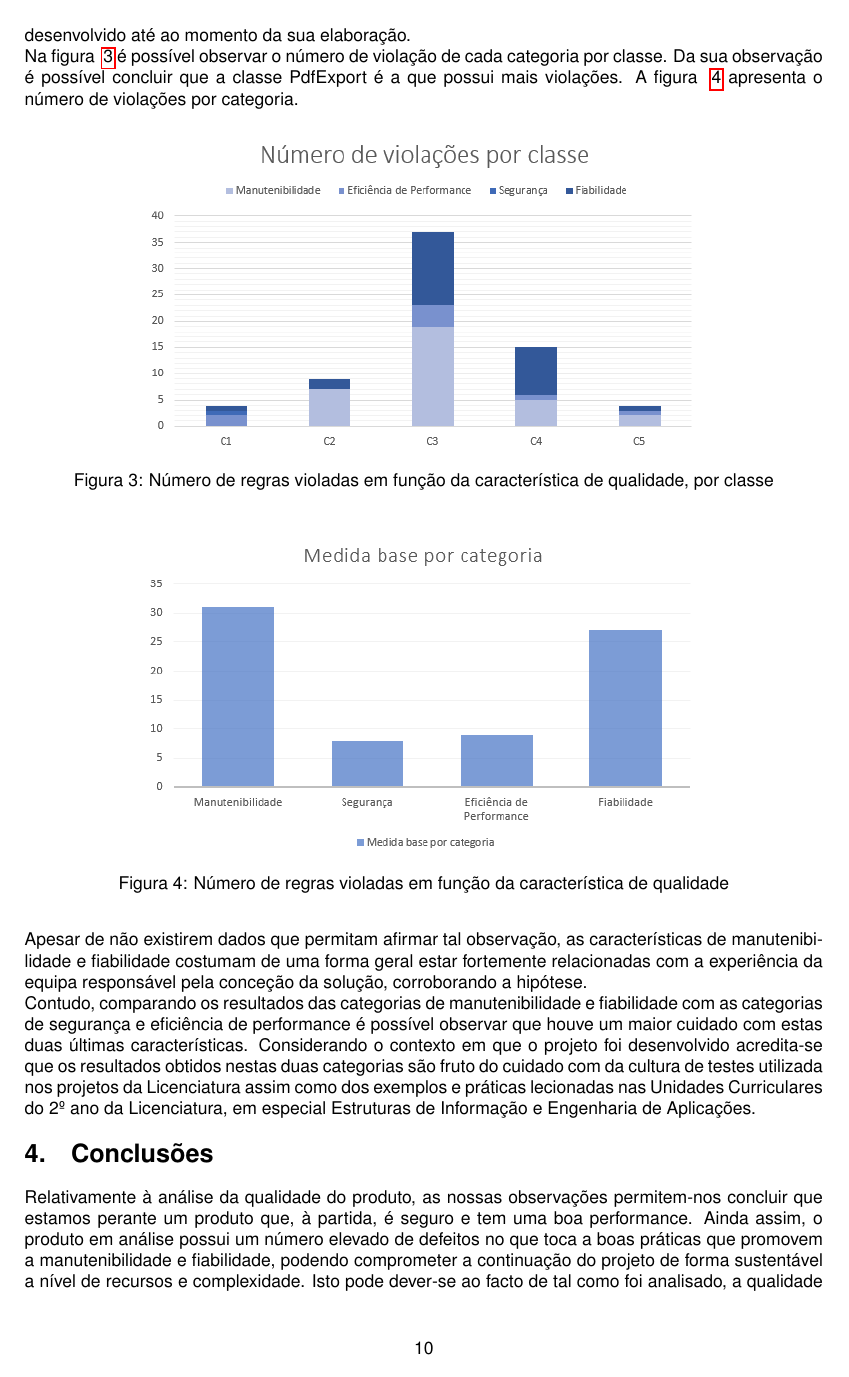
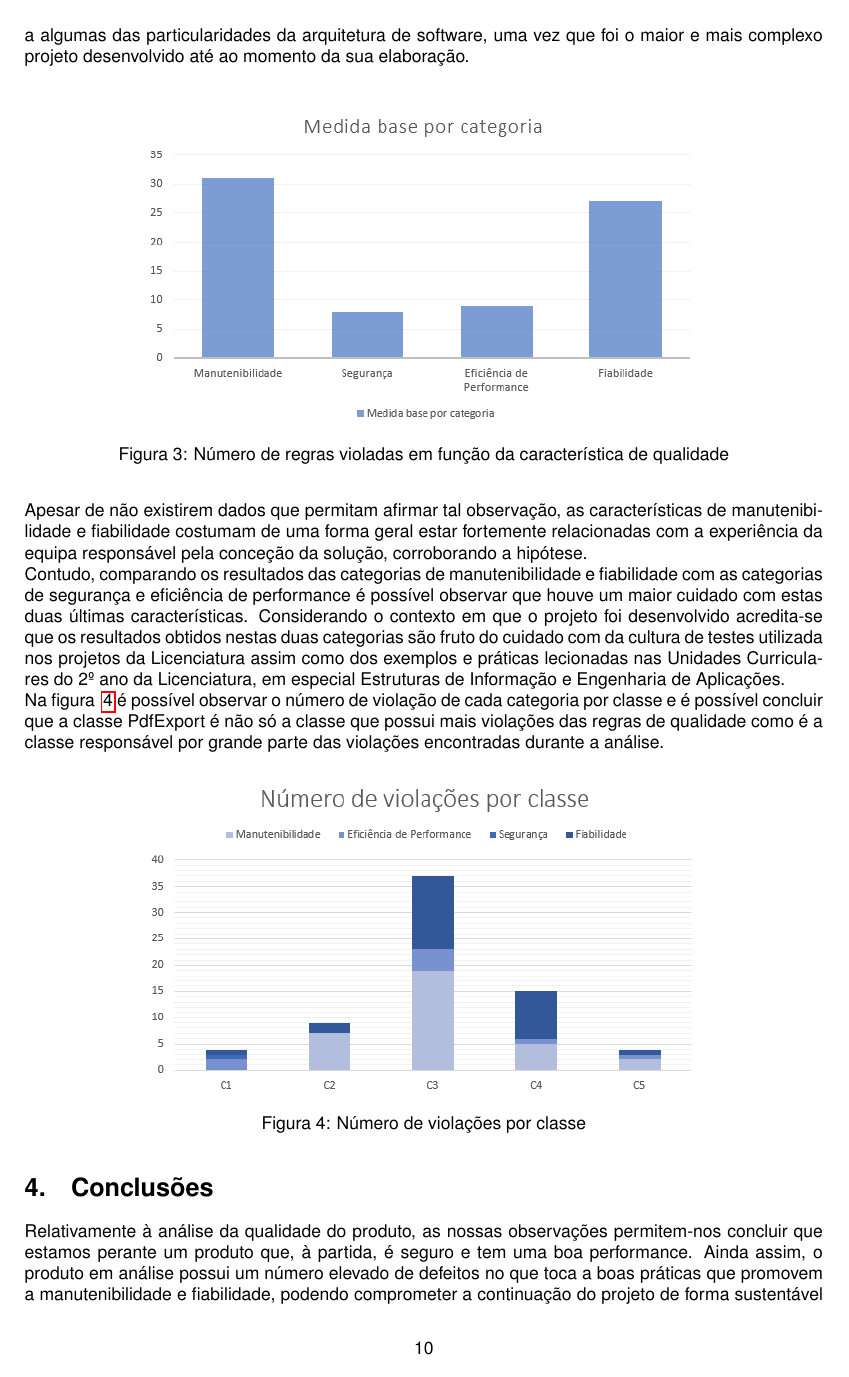
Before and after one commit to k4rd050/qesoft_g12, a LaTeX document (QESOFT-TP2-Grupo12.tex): page 10 of 21. Compiled offline with pdfLaTeX.

Commit message:
Legendas e ordem dos gráficos nas conclusões

```diff
--- a/QESOFT-TP2-Grupo12.tex
+++ b/QESOFT-TP2-Grupo12.tex
@@ -468,15 +468,7 @@ Como se pode verificar nos resultados apresentados na secção anterior e na Fig
 Caso os critérios fossem menos rigorosos, era possível encontrar bastantes mais metas "satisfeitas parcialmente", o que se refletiria em áreas de processo com melhor classificação.\\
 No entanto, referindo agora à gestão de requisitos, não deixa de ser importante verificar que é excelente para um projeto de âmbito académico esta área de processo ser satisfeita. Isto deve-se ao facto da unidade curricular de LAPR4 à semelhança com os outros LAPR, se basear muito no contacto entre "Product Owner" e equipa de desenvolvimento para haver um constante levantamento de requisitos e assim satisfazer o método iterativo de desenvolvimento de software. \\
 O rigor no desenvolvimento ágil, com base em SCRUM é um ponto também muito importante que é focado neste tipo de projetos, e isto deveria ter reflexo numa boa classificação em várias áreas de processo como Planeamento do projeto, Solução Técnica, Monitorização e controlo do projeto e ainda Garantia da qualidade do produto e processo. Foi utilizada a ferramenta Jira neste projeto, o que deu a implementação parcial a algumas das práticas englobadas nas áreas de processo anteriores, infelizmente as questões elaboradas têm uma cariz bastante mais ligada a projetos profissionais o que fez com que também houvesse muitas práticas não implementadas, baixando a classificação final da meta e área de processo. \\
-Relativamente à análise do produto, com base no conhecimento que o grupo possui à cerca da equipa e do projeto em questão, este acredita que pode ser possível relacionar a natureza e particularidades de algumas das regras violadas com a falta de experiência da equipa de desenvolvido quanto a algumas das particularidades da arquitetura de software, uma vez que foi o maior e mais complexo projeto desenvolvido até ao momento da sua elaboração.\\
-Na figura ~\ref{figClass} é possível observar o número de violação de cada categoria por classe. Da sua observação é possível concluir que a classe PdfExport é a que possui mais violações. A figura ~\ref{figQuality} apresenta o número de violações por categoria.
-
-\begin{figure}[H]
-	\centering
-	\includegraphics[width=0.7\linewidth]{chart_classes.PNG}
-	\caption{Número de regras violadas em função da característica de qualidade, por classe \small}
-	\label{figClass}
-\end{figure}
+Relativamente à análise do produto, com base na observação da do número de regras violadas em função da caterística de qualidade descritas na figura ~\ref{figQuality} e no conhecimento que o grupo possui à cerca da equipa e do projeto em questão, este acredita que pode ser possível relacionar a natureza e particularidades de algumas das regras violadas com a falta de experiência da equipa de desenvolvido quanto a algumas das particularidades da arquitetura de software, uma vez que foi o maior e mais complexo projeto desenvolvido até ao momento da sua elaboração.\\
 
 \begin{figure}[H]
 	\centering
@@ -486,7 +478,15 @@ Na figura ~\ref{figClass} é possível observar o número de violação de cada
 \end{figure}
 
 Apesar de não existirem dados que permitam afirmar tal observação, as características de manutenibilidade e fiabilidade costumam de uma forma geral estar fortemente relacionadas com a experiência da equipa responsável pela conceção da solução, corroborando a hipótese.\\
-Contudo, comparando os resultados das categorias de manutenibilidade e fiabilidade com as categorias de segurança e eficiência de performance é possível observar que houve um maior cuidado com estas duas últimas características. Considerando o contexto em que o projeto foi desenvolvido acredita-se que os resultados obtidos nestas duas categorias são fruto do cuidado com da cultura de testes utilizada nos projetos da Licenciatura assim como dos exemplos e práticas lecionadas nas Unidades Curriculares do 2º ano da Licenciatura, em especial Estruturas de Informação e Engenharia de Aplicações.
+Contudo, comparando os resultados das categorias de manutenibilidade e fiabilidade com as categorias de segurança e eficiência de performance é possível observar que houve um maior cuidado com estas duas últimas características. Considerando o contexto em que o projeto foi desenvolvido acredita-se que os resultados obtidos nestas duas categorias são fruto do cuidado com da cultura de testes utilizada nos projetos da Licenciatura assim como dos exemplos e práticas lecionadas nas Unidades Curriculares do 2º ano da Licenciatura, em especial Estruturas de Informação e Engenharia de Aplicações. \\
+Na figura ~\ref{figClass} é possível observar o número de violação de cada categoria por classe e é possível concluir que a classe PdfExport é não só a classe que possui mais violações das regras de qualidade como é a classe responsável por grande parte das violações encontradas durante a análise.
+
+\begin{figure}[H]
+	\centering
+	\includegraphics[width=0.7\linewidth]{chart_classes.PNG}
+\caption{Número de violações por classe \small}
+	\label{figClass}
+\end{figure}
 
 \section{Conclusões}
 Relativamente à análise da qualidade do produto, as nossas observações permitem-nos concluir que estamos perante um produto que, à partida, é seguro e tem uma boa performance. Ainda assim, o produto em análise possui um número elevado de defeitos no que toca a boas práticas que promovem a manutenibilidade e fiabilidade, podendo comprometer a continuação do projeto de forma sustentável a nível de recursos e complexidade.
```
Also changed, not shown: QESOFT-TP2-Grupo12.tex (2 more changed lines).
◆ ◆ ◆ ◆ ◆
WHAT YOU HAVE TO DO:
Reproduce every line above containing "figure".

RESULT OF THE EXERCISE:
-\begin{figure}[H]
-\end{figure}
 \begin{figure}[H]
 \end{figure}
+\begin{figure}[H]
+\end{figure}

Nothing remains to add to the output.